--- WHAT IS REQUIRED ---
Pick out each line in these entries that contains the string "parts".

--- DATA TO PROCESS ---
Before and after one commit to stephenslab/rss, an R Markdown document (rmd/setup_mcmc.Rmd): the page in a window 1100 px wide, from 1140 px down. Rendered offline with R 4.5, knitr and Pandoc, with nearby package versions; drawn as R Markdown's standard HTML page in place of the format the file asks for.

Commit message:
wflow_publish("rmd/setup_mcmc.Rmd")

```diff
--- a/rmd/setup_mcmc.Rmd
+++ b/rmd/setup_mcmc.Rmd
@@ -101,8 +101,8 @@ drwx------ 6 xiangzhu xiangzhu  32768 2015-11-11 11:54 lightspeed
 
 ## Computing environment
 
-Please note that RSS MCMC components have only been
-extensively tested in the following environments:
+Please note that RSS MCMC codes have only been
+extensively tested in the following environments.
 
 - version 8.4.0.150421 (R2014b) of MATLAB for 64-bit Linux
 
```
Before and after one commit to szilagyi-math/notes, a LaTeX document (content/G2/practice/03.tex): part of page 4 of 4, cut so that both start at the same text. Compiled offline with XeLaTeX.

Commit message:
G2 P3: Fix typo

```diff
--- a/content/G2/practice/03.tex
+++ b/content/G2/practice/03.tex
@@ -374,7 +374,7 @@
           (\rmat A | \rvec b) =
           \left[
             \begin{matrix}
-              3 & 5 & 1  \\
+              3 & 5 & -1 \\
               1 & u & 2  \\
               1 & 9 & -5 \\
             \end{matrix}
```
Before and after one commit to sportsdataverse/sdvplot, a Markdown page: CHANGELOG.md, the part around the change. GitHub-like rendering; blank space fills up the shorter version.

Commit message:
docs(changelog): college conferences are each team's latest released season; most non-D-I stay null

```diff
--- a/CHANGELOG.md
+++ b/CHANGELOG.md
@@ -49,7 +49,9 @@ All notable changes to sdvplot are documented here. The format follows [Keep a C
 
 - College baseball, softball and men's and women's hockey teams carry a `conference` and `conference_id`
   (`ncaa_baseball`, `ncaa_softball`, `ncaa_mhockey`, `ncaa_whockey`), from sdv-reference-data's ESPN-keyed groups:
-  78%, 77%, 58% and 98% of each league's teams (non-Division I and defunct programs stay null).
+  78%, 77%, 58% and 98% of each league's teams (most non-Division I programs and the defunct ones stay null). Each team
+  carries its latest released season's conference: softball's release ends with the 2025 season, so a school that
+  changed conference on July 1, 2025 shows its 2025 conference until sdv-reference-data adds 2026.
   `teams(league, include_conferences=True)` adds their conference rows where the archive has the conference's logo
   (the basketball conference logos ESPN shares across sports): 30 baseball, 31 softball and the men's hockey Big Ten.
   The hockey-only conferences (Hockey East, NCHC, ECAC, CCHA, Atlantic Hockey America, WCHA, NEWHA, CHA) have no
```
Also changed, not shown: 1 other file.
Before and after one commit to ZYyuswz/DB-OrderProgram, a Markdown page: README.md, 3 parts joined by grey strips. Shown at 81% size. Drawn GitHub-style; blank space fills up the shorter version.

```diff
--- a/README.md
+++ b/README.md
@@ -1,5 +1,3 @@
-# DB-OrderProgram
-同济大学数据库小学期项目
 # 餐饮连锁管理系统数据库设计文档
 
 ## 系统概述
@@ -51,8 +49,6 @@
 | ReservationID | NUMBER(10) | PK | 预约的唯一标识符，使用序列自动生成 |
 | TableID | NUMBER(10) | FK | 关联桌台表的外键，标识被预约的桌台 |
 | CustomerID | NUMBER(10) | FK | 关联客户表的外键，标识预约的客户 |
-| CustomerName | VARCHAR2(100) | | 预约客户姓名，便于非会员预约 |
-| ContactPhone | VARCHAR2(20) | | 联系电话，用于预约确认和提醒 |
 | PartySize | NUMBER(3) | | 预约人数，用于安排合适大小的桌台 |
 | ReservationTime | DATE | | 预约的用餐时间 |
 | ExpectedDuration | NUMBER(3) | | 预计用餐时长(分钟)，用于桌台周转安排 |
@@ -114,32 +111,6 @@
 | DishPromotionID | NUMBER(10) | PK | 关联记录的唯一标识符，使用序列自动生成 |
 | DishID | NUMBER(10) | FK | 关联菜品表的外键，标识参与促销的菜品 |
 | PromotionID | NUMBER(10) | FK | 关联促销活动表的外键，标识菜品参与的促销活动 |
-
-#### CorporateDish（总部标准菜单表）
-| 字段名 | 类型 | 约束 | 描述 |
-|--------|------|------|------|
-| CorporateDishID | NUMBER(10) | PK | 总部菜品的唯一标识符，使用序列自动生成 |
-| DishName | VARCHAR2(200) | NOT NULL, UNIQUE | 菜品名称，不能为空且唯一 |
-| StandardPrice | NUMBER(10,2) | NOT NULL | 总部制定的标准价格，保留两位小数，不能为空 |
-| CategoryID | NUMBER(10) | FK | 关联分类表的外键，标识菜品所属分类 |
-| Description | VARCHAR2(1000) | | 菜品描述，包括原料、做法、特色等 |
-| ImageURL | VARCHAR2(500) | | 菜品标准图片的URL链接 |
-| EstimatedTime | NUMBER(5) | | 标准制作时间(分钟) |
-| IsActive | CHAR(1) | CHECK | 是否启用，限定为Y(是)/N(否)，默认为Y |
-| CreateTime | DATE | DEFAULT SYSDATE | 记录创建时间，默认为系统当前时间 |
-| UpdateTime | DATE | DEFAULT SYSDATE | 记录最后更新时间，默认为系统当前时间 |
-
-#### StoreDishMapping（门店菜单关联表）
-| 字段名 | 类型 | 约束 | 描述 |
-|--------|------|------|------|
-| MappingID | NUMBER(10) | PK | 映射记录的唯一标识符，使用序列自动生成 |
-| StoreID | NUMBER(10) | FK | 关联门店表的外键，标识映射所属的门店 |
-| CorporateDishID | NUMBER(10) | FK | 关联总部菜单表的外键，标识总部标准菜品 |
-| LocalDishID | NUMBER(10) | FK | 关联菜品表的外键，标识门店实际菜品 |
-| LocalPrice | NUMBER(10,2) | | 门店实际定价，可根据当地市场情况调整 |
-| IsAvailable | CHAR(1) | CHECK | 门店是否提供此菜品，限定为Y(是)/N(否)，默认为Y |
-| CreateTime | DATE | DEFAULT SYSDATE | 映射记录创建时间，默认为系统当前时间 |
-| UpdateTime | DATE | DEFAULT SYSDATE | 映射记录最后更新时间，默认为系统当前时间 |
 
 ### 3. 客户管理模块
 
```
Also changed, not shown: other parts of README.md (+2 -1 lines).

--- SOLUTION TO THIS TASK ---
Before and after one commit to ZYyuswz/DB-OrderProgram, a Markdown page: README.md, 3 parts joined by grey strips. Shown at 81% size. Drawn GitHub-style; blank space fills up the shorter version.
Also changed, not shown: other parts of README.md (+2 -1 lines).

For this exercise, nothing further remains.